Chair lifts aside, the gathering itself was not completely unusual. Every Friday night throughout the year, in the six-story building accessed by either side of a winding alley, Chabad opens its doors to the community and visitors from around the world. When the need for a Jewish presence was identified in the region after Passover visits in 2007 and 2008, Butman was assigned to relocate to Phnom Penh, where he now resides full-time with his family and six children.
“I was living in New York, studying, and looking for a destination for our life mission,” he said, noting that while his lifestyle may seem unusual to some, there are 4,000 other families in the world who are doing the same. Yet for Butman, as well as for all other Chabad rabbis, he said, leadership is not only a job, it’s a lifestyle. This is evidenced by his warmth toward everyone who steps in the door and involvement in all aspects of the community in a country without local Jewish history; the facility operates a kosher restaurant, hosts services and meals on Shabbat and high holidays, and provides general support for its members. In 2013, a plot of land was purchased for the Jewish cemetery, now a resting place for three.

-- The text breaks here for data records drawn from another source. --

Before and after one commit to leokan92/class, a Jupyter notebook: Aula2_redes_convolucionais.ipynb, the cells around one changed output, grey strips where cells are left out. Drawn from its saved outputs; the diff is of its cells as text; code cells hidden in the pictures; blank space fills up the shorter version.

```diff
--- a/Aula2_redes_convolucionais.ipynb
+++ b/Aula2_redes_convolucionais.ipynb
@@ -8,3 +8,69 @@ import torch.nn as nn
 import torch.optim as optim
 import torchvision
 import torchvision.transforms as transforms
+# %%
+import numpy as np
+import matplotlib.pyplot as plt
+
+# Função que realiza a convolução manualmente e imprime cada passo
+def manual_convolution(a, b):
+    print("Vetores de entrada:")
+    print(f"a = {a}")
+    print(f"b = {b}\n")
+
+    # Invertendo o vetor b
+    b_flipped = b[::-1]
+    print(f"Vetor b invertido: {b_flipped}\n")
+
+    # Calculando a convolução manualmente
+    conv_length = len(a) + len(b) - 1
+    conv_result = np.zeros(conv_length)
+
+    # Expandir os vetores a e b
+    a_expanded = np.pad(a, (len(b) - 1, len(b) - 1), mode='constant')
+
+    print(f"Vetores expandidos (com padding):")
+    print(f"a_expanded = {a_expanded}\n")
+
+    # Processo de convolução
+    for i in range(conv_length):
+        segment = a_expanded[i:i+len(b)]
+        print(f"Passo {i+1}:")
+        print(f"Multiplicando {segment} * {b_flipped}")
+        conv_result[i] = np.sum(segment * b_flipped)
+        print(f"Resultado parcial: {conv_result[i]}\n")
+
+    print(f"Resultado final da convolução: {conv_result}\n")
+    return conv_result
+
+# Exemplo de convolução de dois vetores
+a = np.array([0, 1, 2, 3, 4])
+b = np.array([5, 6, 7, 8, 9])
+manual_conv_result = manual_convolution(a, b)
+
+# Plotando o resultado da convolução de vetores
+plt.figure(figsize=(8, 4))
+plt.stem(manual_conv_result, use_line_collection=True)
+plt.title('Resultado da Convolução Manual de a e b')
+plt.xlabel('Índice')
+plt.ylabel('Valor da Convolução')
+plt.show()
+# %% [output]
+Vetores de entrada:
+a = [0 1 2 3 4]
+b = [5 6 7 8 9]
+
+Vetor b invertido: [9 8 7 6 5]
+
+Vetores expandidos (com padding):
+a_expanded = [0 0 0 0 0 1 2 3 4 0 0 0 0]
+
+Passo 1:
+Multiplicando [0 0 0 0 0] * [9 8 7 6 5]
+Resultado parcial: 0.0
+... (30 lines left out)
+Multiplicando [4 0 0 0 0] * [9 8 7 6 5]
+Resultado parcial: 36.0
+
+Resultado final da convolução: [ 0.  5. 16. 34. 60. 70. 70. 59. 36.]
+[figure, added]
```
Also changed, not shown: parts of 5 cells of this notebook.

“As an American living abroad in Phnom Penh, the wedding manifested what Chabad is to me—community,” said Martin Karopkin, a native New Yorker who serves as a judge at the Trial Chamber at Extraordinary Chambers in the Courts of Cambodia. “The setting was beautiful, but even more beautiful was that fact that, there we were, men and woman from all over the world, expats and tourists, and we were instant family. To the happy couple and to each other!”